→ ASSIGNMENT: Which lines in the data contain the word "giữa"? Please copy each of them.

→ DATA LISTING:
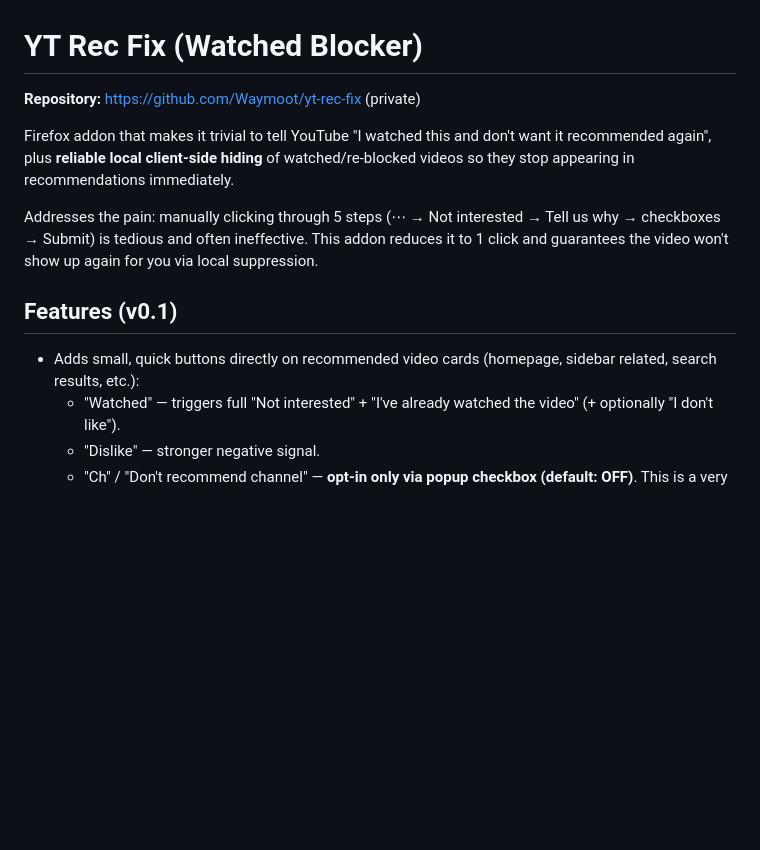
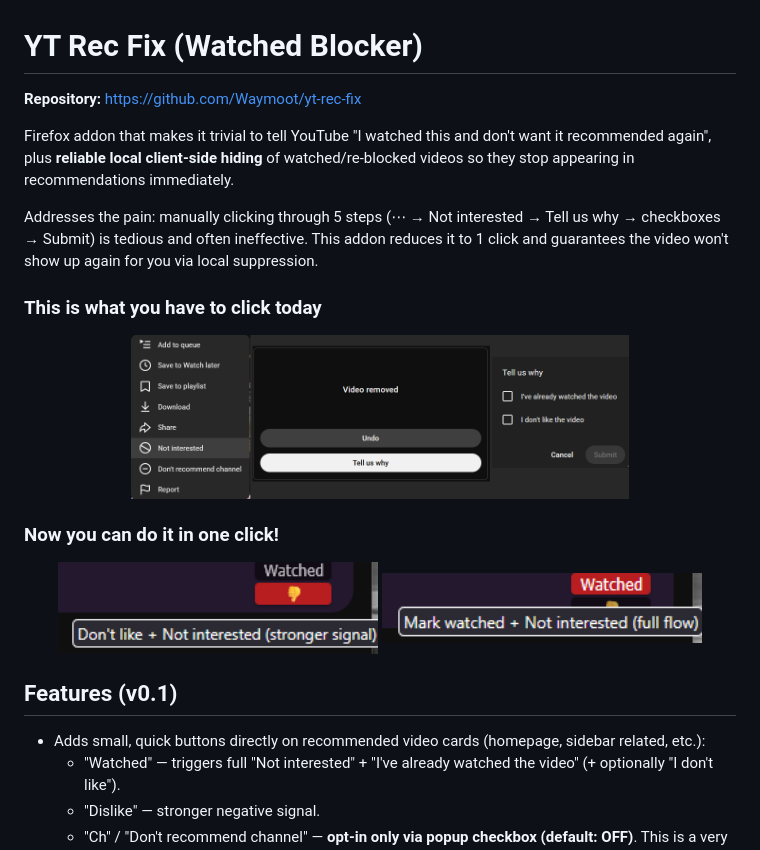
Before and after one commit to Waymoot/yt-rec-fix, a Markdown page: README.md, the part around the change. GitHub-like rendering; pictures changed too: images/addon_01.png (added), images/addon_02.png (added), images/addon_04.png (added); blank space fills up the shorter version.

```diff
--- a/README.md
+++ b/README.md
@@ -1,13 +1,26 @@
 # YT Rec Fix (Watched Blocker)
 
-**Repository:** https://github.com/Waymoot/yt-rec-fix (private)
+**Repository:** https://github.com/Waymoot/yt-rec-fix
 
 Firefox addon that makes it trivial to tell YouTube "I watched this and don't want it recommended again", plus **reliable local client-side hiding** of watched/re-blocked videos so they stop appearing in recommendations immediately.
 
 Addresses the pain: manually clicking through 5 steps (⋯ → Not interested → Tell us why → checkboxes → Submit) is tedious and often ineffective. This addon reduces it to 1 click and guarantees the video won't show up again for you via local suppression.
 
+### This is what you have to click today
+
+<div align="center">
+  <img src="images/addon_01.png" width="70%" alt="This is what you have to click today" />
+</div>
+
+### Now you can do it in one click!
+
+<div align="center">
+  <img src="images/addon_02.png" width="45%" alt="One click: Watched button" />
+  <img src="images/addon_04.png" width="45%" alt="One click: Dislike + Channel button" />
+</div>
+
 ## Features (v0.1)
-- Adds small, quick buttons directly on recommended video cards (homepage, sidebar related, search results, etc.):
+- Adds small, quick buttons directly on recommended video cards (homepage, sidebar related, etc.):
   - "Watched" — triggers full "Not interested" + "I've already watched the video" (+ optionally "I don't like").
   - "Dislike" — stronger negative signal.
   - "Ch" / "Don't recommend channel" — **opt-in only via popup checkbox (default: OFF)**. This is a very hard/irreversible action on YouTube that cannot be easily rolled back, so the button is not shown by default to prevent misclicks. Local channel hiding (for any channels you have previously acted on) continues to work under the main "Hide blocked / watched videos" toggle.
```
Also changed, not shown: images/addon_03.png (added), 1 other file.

==

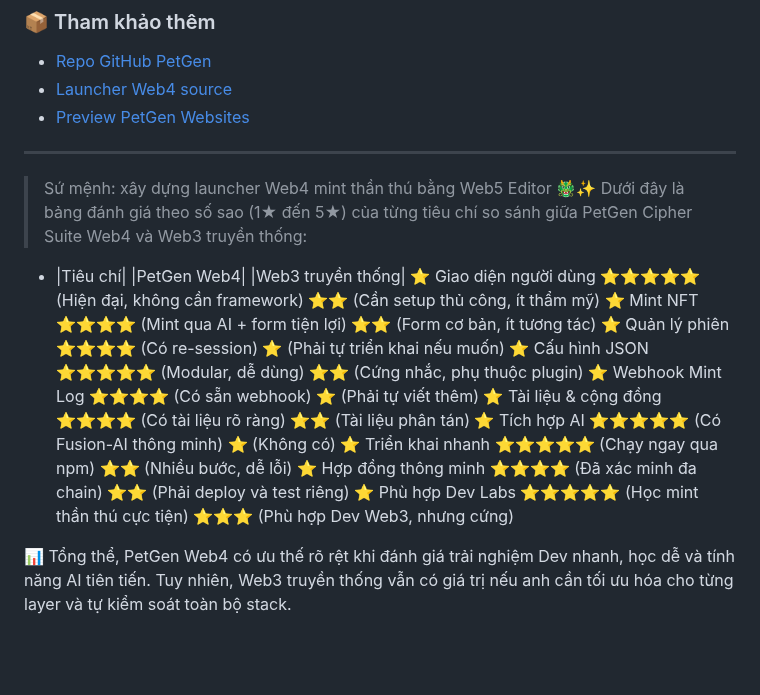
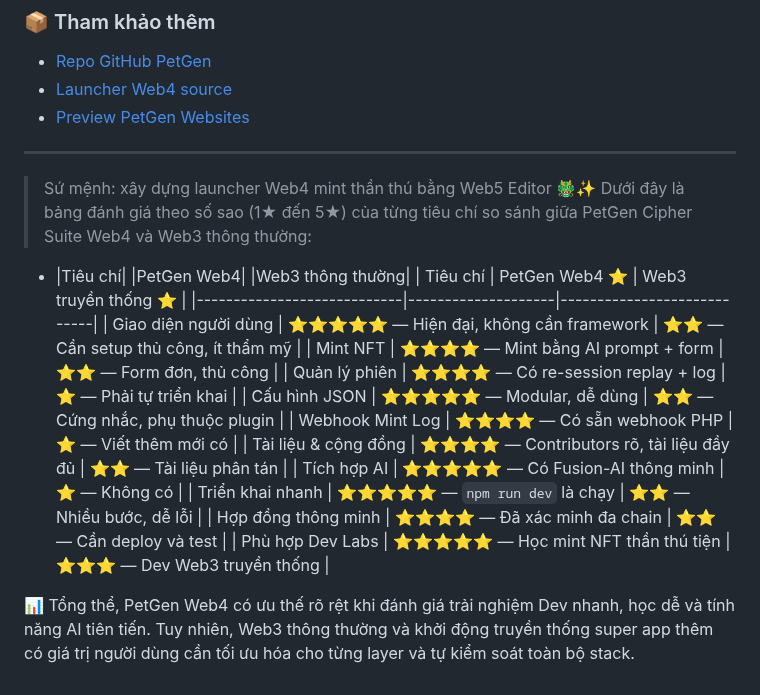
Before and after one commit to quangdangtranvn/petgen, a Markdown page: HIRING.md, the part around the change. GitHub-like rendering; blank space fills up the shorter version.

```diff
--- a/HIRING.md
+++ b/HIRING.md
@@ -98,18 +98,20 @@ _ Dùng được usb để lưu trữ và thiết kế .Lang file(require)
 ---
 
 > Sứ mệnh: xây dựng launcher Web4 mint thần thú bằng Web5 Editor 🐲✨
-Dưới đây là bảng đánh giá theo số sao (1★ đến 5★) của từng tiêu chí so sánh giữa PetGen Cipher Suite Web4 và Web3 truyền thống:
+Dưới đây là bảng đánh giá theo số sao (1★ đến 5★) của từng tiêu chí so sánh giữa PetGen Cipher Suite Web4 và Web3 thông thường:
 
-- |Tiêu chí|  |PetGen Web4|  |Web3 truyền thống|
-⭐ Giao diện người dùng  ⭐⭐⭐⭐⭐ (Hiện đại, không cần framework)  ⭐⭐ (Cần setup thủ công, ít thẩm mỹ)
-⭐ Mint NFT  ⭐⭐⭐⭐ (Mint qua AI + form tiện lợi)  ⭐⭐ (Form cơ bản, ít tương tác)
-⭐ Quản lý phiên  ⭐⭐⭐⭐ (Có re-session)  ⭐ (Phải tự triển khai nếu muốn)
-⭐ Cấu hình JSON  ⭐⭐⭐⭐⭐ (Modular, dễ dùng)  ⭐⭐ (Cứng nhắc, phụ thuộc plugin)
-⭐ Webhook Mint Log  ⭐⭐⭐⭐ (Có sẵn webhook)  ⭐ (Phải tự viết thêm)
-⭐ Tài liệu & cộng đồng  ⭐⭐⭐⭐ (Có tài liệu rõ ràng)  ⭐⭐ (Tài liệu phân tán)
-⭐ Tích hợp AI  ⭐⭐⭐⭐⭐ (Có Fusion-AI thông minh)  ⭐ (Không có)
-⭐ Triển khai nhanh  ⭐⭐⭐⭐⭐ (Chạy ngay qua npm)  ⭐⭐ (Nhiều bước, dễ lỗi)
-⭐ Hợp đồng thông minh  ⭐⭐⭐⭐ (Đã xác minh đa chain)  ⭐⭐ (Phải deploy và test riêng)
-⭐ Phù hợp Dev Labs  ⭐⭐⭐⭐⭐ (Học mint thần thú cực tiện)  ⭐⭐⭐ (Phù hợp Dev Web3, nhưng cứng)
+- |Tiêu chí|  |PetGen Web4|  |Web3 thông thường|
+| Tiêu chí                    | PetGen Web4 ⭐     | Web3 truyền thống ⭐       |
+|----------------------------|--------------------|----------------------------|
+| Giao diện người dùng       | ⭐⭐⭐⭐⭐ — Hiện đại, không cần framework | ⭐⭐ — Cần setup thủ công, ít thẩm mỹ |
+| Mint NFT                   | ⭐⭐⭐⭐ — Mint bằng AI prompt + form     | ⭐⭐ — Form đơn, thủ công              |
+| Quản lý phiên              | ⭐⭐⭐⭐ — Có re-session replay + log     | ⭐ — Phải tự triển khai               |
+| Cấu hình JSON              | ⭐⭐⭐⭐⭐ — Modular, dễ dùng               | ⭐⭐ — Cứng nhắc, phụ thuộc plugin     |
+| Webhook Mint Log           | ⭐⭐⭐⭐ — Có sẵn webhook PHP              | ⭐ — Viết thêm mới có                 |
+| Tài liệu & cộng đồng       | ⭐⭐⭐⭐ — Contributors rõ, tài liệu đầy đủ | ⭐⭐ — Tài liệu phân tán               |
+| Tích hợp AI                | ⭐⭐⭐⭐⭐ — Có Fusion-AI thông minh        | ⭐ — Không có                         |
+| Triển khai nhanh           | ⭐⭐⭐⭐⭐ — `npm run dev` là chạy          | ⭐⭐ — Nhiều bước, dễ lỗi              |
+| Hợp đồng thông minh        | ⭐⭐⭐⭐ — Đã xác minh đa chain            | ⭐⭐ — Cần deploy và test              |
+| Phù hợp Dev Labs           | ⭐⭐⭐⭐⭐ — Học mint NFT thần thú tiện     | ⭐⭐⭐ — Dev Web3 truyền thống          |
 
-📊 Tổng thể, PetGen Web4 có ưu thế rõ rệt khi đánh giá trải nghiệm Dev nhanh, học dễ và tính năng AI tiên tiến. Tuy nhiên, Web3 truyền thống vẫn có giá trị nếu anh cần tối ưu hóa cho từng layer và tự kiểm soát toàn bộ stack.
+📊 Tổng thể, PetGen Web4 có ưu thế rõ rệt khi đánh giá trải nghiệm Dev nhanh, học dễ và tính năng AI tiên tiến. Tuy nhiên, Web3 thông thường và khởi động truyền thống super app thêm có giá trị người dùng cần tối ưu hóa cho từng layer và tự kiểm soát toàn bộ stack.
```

* * *

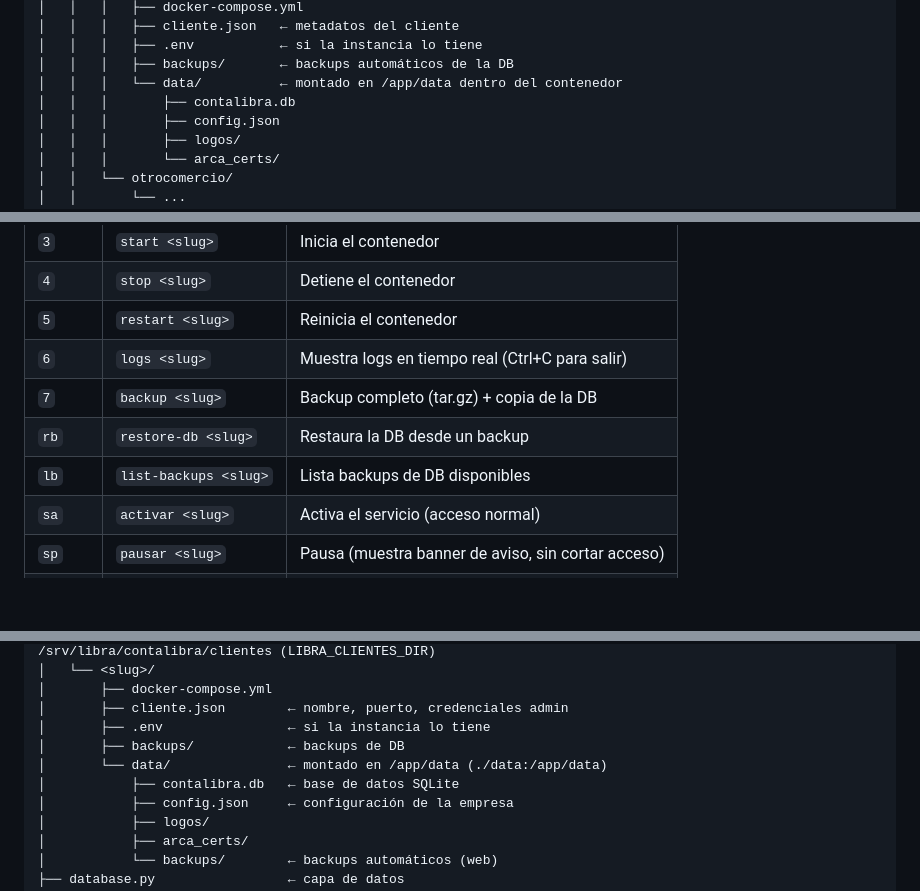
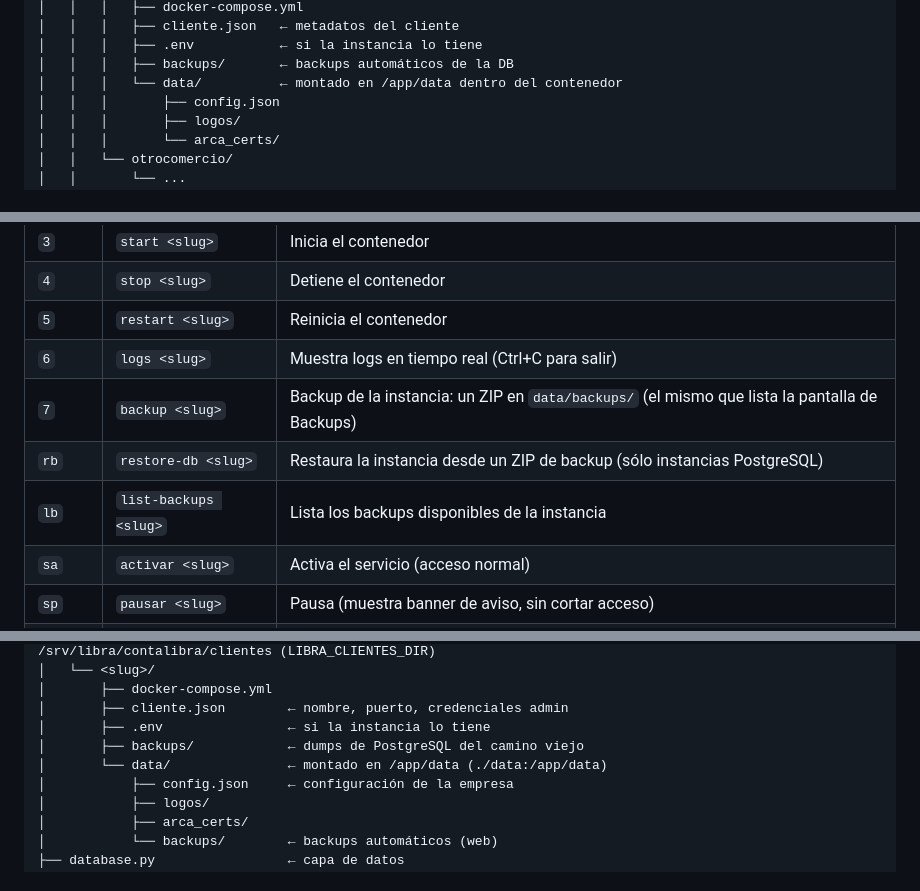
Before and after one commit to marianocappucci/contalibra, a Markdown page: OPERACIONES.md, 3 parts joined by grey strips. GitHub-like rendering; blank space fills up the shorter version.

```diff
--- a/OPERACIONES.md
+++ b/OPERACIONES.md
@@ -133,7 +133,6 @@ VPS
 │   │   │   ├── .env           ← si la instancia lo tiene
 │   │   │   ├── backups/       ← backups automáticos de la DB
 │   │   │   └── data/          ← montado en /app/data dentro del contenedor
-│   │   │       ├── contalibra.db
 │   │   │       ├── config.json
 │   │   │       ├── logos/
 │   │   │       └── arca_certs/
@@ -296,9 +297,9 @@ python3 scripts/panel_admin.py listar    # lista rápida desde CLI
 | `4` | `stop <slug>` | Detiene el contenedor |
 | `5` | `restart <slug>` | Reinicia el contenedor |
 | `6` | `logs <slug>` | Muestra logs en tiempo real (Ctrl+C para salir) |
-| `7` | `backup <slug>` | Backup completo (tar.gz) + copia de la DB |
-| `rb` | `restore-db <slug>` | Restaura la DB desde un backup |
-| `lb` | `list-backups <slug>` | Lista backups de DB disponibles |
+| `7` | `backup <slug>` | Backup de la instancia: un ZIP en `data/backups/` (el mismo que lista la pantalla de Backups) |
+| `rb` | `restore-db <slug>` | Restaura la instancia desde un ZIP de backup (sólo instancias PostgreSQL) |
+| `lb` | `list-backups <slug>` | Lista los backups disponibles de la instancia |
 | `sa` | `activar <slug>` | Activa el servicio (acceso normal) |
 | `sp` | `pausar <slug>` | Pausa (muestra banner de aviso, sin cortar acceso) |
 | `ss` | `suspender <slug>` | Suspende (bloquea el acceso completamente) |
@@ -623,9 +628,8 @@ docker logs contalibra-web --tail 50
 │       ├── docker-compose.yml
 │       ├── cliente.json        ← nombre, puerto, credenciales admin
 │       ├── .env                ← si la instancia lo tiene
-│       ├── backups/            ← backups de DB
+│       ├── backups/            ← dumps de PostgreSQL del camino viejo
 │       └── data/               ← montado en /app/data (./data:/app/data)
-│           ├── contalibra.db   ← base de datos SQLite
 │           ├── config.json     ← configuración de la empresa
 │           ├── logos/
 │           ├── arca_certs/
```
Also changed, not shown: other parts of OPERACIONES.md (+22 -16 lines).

→ WORKED SOLUTION:
-Dưới đây là bảng đánh giá theo số sao (1★ đến 5★) của từng tiêu chí so sánh giữa PetGen Cipher Suite Web4 và Web3 truyền thống:
+Dưới đây là bảng đánh giá theo số sao (1★ đến 5★) của từng tiêu chí so sánh giữa PetGen Cipher Suite Web4 và Web3 thông thường:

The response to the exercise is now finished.